**What to produce**
In the records, find each line where "Canvas" occurs, and copy it.

*****

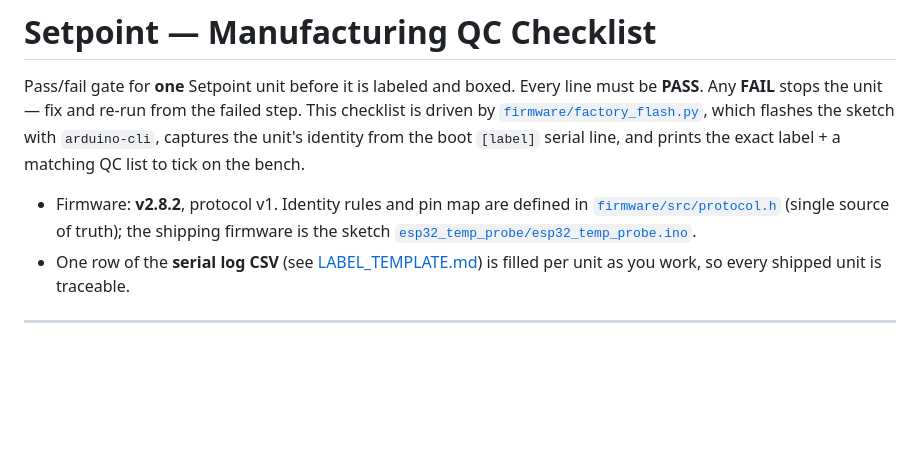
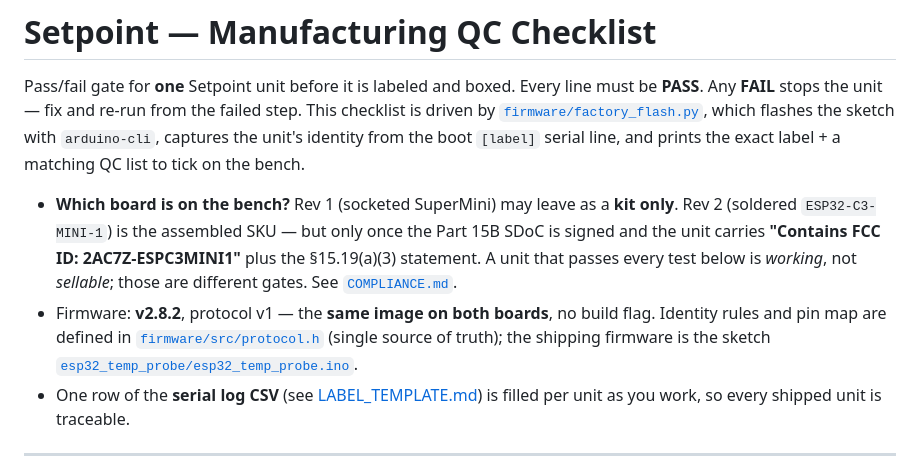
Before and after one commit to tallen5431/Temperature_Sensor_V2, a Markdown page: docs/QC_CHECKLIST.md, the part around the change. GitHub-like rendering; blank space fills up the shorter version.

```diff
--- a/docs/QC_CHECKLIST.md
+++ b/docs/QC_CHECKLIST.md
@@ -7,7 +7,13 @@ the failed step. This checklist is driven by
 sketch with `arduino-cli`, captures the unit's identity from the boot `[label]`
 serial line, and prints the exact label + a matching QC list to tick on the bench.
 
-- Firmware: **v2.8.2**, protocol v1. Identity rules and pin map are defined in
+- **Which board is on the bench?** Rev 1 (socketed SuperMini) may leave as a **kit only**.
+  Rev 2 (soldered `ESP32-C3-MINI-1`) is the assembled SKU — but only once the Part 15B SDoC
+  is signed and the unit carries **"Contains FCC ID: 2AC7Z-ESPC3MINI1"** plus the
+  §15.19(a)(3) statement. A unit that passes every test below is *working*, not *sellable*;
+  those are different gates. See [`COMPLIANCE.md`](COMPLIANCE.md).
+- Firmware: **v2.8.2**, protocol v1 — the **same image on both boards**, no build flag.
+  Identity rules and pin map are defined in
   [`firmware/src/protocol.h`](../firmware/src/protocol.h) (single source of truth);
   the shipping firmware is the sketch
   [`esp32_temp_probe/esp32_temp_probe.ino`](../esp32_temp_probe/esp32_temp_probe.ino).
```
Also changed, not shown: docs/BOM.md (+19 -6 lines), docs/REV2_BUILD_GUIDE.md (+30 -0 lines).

*****

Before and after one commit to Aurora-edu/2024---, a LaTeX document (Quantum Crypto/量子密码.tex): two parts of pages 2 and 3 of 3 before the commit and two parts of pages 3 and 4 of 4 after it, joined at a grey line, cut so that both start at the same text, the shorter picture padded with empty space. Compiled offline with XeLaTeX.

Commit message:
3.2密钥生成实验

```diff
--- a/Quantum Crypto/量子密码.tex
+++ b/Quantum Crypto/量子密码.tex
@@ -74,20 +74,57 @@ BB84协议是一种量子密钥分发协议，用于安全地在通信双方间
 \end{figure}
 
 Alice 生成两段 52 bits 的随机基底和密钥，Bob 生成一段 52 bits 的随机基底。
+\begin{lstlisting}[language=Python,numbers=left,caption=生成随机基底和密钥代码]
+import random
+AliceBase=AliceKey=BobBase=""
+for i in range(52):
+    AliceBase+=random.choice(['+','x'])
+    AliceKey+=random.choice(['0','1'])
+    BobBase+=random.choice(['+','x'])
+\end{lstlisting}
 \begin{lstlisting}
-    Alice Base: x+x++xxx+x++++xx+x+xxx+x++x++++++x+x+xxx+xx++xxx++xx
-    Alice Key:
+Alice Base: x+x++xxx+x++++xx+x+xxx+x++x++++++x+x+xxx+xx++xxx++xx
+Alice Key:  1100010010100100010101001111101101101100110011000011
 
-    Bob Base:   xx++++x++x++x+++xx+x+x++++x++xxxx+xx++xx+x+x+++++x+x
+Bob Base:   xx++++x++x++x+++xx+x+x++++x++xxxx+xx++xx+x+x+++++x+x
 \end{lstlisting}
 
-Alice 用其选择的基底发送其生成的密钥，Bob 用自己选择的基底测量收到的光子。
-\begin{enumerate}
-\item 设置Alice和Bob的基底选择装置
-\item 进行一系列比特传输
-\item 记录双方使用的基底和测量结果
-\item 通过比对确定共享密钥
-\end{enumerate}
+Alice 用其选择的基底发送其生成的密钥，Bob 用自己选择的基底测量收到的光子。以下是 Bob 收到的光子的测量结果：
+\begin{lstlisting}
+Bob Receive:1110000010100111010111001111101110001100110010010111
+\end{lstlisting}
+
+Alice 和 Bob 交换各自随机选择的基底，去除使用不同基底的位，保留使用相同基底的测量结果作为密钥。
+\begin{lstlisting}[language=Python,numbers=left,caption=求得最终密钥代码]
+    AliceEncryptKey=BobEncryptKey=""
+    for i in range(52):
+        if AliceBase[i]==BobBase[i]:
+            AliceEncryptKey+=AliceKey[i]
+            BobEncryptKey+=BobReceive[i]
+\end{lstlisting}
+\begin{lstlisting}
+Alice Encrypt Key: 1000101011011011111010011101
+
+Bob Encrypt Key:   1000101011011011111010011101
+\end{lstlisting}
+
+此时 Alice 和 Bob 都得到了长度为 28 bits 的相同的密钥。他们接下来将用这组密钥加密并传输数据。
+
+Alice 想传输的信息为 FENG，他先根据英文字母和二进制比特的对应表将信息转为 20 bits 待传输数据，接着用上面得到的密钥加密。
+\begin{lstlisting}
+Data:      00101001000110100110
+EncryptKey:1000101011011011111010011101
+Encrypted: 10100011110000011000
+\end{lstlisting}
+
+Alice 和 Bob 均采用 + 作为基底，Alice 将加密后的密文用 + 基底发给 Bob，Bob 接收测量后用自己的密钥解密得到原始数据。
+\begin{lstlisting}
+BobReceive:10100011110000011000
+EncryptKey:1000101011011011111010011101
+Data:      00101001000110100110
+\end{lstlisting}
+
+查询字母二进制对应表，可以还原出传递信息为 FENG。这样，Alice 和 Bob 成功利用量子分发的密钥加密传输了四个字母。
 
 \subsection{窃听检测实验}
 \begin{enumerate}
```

*****

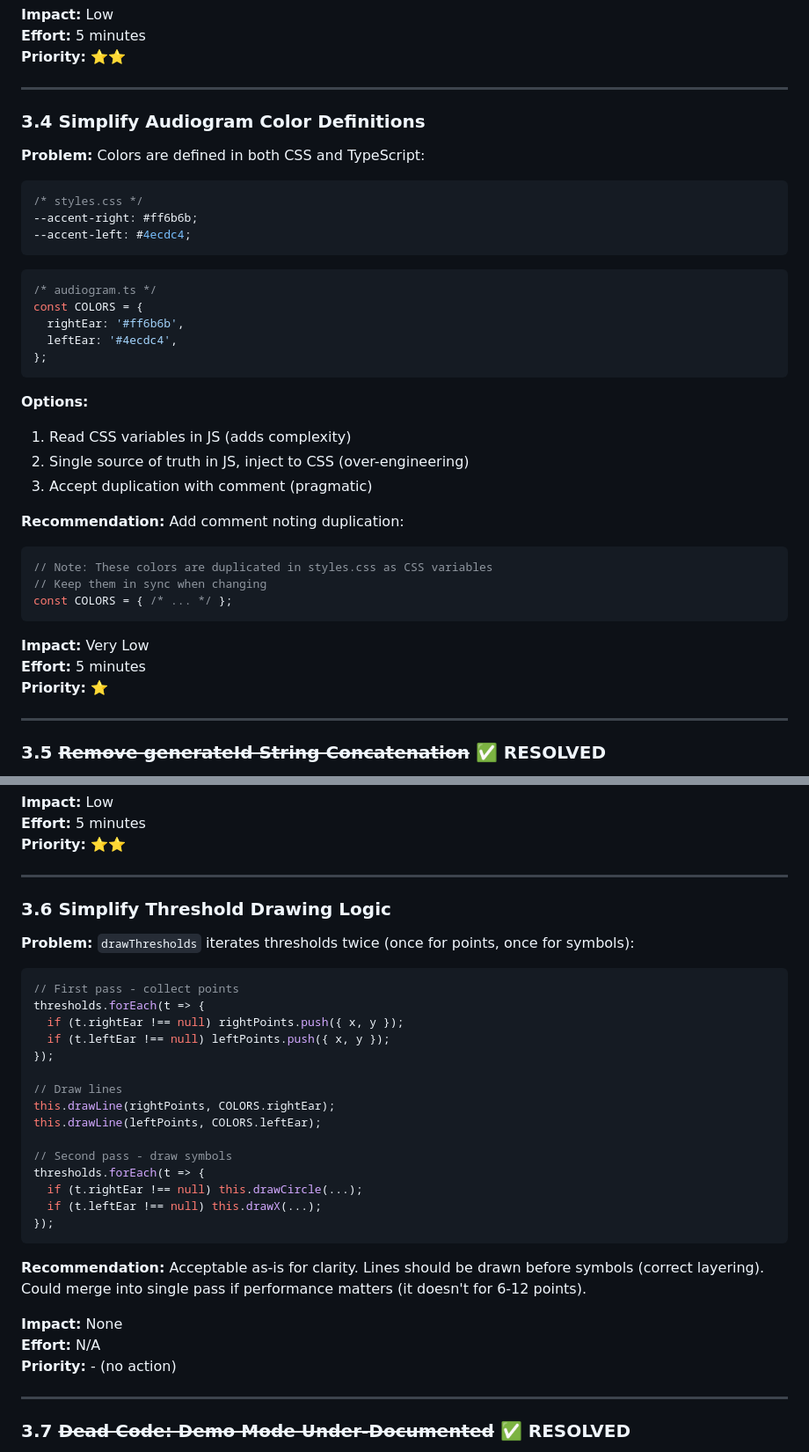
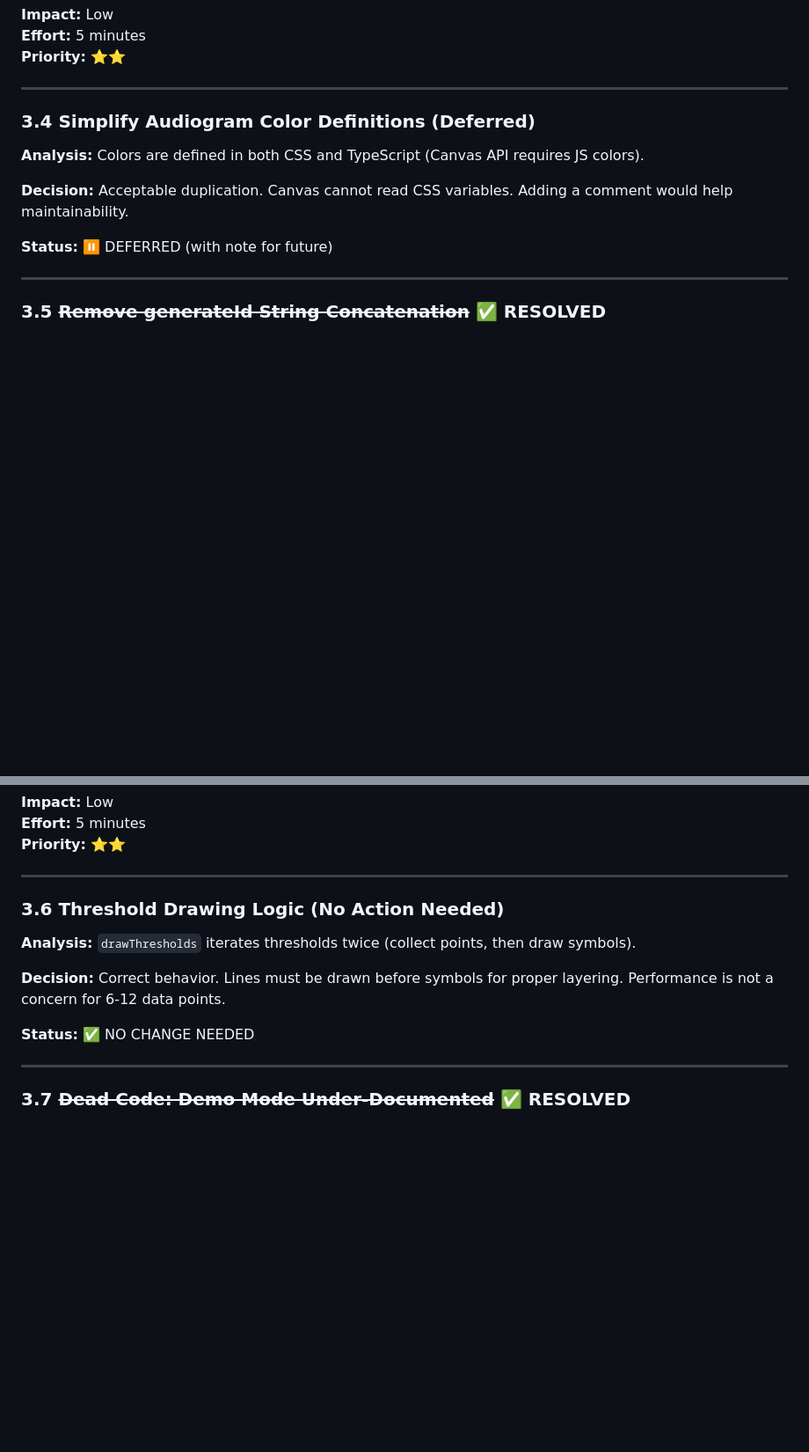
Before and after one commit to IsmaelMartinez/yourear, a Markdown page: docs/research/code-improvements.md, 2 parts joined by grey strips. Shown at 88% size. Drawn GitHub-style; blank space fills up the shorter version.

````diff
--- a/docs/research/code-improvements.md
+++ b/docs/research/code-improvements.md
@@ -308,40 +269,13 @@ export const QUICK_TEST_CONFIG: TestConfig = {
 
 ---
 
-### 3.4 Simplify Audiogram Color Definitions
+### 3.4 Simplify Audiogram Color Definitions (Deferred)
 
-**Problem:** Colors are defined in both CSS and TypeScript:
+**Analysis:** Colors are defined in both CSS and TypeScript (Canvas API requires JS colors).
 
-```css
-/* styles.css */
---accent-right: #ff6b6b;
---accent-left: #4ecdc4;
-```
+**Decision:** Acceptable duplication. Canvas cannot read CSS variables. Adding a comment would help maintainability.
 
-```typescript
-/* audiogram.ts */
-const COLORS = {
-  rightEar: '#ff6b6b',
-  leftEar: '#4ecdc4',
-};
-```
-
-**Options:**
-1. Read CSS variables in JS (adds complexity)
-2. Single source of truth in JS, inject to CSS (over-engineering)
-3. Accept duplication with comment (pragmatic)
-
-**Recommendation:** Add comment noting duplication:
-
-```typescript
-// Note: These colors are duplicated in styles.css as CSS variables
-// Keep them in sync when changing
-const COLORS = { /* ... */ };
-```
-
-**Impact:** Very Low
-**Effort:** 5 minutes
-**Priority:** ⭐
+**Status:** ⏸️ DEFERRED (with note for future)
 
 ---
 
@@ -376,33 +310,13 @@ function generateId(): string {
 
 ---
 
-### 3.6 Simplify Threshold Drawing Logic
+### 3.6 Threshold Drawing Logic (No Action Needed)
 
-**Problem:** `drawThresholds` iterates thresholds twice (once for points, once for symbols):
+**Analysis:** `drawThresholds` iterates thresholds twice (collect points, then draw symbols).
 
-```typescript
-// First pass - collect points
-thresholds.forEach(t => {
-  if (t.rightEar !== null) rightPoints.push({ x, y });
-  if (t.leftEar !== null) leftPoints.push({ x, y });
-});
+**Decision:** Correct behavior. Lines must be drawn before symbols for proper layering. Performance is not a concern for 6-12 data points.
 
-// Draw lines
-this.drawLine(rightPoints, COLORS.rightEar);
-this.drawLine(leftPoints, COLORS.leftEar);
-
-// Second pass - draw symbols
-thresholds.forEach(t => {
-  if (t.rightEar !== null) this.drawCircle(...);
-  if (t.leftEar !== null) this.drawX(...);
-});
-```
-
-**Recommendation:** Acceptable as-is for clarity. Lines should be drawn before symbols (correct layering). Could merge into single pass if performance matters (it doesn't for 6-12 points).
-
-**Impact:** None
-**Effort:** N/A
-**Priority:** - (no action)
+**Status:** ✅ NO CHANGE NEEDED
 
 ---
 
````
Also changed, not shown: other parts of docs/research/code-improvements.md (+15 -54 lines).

*****

**Output below**
+**Analysis:** Colors are defined in both CSS and TypeScript (Canvas API requires JS colors).
+**Decision:** Acceptable duplication. Canvas cannot read CSS variables. Adding a comment would help maintainability.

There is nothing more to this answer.